* _Instructions for the task_:
Although the entries contain pictures, only their words should be duplicated exactly.

* _Source material_:
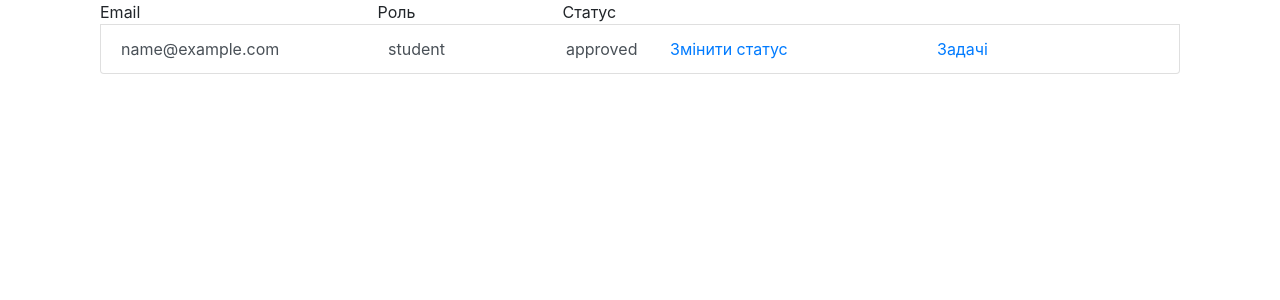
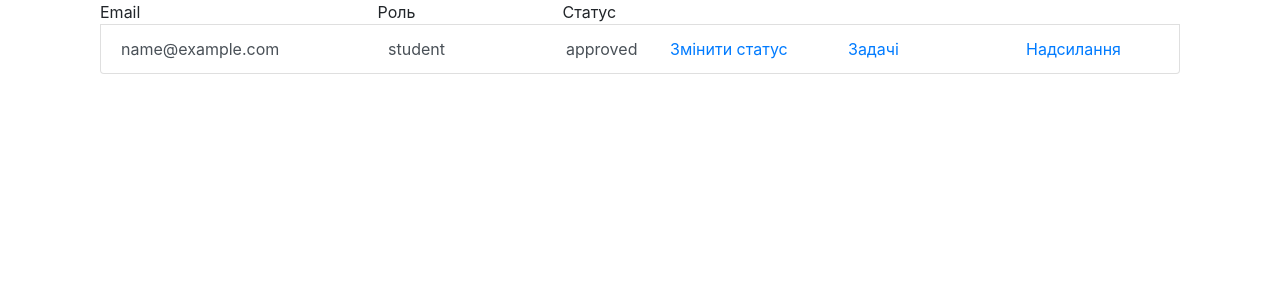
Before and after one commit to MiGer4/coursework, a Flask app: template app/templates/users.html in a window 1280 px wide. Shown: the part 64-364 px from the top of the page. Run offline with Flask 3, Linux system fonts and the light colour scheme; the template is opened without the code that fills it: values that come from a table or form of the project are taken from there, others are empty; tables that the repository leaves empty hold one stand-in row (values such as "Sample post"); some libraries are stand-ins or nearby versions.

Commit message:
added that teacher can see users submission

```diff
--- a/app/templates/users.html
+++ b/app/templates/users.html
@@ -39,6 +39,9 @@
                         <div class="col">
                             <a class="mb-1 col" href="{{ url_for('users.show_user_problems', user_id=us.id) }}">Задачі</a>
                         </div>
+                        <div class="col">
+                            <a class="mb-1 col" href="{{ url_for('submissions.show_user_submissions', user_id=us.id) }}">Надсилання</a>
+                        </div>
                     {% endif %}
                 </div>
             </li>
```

* _Response_:
Before and after one commit to MiGer4/coursework, a Flask app: template app/templates/users.html in a window 1280 px wide. Shown: the part 64-364 px from the top of the page. Run offline with Flask 3, Linux system fonts and the light colour scheme; the template is opened without the code that fills it: values that come from a table or form of the project are taken from there, others are empty; tables that the repository leaves empty hold one stand-in row (values such as "Sample post"); some libraries are stand-ins or nearby versions.

Commit message:
added that teacher can see users submission

```diff
--- a/app/templates/users.html
+++ b/app/templates/users.html
@@ -39,6 +39,9 @@
                         <div class="col">
                             <a class="mb-1 col" href="{{ url_for('users.show_user_problems', user_id=us.id) }}">Задачі</a>
                         </div>
+                        <div class="col">
+                            <a class="mb-1 col" href="{{ url_for('submissions.show_user_submissions', user_id=us.id) }}">Надсилання</a>
+                        </div>
                     {% endif %}
                 </div>
             </li>
```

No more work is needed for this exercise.